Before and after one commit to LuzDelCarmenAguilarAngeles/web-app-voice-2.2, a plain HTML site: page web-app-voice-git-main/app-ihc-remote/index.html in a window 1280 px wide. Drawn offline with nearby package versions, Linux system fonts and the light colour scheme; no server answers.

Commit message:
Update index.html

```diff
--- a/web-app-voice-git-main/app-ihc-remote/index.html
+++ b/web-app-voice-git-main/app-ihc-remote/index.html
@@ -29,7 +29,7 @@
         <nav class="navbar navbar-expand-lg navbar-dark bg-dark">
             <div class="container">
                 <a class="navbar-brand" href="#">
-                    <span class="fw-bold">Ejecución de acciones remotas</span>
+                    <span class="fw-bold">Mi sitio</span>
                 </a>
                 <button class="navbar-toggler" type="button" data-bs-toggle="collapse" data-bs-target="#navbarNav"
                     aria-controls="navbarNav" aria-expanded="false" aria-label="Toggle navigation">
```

--

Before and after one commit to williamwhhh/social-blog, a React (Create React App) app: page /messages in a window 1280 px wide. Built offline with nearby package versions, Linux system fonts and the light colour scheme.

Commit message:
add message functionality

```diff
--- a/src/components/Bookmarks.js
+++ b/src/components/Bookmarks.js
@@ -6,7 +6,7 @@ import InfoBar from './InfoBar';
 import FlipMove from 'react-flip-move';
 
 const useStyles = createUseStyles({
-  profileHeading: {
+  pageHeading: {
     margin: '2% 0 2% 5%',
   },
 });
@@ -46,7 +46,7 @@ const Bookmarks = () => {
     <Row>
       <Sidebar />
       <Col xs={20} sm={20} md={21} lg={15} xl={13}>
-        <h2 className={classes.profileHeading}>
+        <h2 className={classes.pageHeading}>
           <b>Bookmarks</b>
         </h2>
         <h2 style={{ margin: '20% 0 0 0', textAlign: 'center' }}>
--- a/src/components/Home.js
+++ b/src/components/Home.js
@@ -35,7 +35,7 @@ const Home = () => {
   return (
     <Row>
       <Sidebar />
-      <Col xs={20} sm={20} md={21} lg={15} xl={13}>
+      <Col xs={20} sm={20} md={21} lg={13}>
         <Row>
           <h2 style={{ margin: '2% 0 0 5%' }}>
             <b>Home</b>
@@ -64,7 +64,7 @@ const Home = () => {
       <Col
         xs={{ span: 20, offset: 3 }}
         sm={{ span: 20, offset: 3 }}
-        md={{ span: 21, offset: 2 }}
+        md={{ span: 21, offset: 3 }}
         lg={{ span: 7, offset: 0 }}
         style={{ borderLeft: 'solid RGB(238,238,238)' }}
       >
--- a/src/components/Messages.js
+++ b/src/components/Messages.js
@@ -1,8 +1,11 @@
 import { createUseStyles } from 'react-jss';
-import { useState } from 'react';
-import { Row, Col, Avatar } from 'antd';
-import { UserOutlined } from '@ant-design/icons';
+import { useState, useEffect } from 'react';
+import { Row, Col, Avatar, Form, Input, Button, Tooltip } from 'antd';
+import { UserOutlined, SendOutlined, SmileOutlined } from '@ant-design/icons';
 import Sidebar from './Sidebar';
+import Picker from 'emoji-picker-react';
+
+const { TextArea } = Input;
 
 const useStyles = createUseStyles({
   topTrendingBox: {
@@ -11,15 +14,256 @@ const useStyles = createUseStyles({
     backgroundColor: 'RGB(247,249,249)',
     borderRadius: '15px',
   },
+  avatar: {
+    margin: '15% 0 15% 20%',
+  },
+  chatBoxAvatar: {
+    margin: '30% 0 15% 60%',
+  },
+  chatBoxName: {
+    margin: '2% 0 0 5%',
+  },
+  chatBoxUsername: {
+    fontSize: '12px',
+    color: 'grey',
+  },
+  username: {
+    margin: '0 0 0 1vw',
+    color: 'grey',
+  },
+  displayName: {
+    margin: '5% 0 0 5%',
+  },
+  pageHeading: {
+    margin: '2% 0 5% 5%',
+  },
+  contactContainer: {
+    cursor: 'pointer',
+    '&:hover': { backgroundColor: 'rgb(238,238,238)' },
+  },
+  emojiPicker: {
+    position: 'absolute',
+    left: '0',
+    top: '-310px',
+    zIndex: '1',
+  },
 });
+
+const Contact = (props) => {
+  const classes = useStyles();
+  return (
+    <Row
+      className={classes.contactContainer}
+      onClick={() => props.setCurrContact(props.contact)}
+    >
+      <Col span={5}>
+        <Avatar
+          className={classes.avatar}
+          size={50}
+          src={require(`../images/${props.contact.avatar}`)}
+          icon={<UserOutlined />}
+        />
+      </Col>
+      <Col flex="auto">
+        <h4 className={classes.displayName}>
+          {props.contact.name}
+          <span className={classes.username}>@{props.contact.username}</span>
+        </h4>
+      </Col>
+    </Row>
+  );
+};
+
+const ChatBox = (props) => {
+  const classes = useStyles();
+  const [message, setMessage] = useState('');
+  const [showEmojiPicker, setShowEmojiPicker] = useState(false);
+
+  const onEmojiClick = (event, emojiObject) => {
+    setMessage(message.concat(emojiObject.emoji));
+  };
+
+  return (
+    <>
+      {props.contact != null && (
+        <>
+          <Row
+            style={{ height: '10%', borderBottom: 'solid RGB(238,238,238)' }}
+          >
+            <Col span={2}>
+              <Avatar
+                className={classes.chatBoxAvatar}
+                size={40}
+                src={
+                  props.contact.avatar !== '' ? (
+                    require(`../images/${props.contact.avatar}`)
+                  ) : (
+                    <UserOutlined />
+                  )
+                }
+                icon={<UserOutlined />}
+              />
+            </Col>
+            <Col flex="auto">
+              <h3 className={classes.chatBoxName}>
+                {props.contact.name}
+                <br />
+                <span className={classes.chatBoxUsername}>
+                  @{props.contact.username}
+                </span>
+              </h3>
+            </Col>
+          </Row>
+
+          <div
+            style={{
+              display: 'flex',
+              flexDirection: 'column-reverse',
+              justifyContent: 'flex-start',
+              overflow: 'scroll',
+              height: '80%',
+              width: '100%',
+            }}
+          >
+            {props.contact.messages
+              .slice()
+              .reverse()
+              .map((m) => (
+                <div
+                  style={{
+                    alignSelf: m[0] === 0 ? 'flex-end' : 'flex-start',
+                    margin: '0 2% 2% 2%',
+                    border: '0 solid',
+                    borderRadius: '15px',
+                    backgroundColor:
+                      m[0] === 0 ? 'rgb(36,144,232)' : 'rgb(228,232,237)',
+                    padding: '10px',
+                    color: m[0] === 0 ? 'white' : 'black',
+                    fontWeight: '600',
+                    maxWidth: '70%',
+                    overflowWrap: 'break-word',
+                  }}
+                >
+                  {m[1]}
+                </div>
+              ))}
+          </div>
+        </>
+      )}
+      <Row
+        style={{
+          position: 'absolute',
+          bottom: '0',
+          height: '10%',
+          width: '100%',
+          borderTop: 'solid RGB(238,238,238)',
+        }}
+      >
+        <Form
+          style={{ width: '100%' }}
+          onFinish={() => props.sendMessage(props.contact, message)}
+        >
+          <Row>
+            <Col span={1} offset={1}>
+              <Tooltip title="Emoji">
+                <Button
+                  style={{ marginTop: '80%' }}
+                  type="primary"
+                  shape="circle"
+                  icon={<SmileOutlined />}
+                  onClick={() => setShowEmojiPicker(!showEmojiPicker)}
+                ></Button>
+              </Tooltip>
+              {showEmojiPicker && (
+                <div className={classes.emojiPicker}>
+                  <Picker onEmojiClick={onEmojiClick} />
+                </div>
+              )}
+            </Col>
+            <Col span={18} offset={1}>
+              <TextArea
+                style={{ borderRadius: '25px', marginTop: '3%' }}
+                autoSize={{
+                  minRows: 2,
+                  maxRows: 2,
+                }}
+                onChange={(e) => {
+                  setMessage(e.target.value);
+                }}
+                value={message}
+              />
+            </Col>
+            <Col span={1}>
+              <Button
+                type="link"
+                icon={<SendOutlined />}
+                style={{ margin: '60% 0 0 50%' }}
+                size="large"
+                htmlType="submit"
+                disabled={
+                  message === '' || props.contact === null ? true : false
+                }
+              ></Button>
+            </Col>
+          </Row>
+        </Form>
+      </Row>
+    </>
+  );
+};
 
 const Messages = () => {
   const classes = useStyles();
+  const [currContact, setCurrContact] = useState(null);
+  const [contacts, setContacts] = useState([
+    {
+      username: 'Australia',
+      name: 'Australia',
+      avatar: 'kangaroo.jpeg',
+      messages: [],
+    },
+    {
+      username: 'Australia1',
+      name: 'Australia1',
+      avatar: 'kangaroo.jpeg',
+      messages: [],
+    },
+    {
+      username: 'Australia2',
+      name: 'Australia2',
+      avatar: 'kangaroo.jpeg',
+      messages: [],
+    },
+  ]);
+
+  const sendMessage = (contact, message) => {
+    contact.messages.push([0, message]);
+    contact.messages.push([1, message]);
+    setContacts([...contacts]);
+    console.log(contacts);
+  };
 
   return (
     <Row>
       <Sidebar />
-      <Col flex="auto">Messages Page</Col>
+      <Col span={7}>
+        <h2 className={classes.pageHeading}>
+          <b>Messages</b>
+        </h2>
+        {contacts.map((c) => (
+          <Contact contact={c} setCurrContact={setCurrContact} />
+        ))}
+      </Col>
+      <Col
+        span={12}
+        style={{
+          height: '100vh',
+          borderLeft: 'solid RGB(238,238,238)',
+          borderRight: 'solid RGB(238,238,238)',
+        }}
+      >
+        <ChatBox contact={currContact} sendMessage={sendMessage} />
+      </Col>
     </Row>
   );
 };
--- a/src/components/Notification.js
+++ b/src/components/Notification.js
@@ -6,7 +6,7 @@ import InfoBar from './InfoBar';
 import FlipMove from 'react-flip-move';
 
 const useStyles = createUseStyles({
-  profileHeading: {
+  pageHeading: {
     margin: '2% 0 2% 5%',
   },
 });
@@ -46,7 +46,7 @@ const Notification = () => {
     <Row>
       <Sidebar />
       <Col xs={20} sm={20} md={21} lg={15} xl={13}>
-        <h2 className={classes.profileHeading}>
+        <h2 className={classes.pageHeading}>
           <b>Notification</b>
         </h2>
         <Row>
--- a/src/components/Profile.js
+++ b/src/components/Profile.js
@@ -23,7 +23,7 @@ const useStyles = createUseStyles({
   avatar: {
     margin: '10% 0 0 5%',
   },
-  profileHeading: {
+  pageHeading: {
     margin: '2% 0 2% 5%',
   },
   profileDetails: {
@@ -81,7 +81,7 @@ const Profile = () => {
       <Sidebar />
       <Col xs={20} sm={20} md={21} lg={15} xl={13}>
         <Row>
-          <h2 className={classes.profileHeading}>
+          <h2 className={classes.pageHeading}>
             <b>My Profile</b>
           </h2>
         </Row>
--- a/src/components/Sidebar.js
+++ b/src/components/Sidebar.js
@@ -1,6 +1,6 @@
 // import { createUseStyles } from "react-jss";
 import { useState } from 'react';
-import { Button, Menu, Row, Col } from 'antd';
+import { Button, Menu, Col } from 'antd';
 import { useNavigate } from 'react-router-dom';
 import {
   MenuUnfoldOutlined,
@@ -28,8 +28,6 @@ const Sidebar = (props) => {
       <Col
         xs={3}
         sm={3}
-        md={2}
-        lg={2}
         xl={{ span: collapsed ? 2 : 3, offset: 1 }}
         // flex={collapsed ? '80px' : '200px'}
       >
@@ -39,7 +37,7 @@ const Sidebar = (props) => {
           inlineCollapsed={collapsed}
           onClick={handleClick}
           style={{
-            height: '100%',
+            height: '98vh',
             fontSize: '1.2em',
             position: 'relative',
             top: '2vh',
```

...

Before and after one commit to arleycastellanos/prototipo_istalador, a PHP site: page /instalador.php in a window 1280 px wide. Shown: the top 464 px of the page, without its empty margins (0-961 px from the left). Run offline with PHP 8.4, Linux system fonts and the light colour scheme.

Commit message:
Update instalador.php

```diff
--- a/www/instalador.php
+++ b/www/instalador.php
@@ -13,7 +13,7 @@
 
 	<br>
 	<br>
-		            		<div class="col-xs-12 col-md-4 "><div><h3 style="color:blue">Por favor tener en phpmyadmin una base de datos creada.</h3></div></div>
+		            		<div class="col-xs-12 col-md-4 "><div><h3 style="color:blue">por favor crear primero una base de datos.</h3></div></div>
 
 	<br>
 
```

# Required action
A single number is the reply: the count of lines in the entries above that have the word "components".

# Result below
12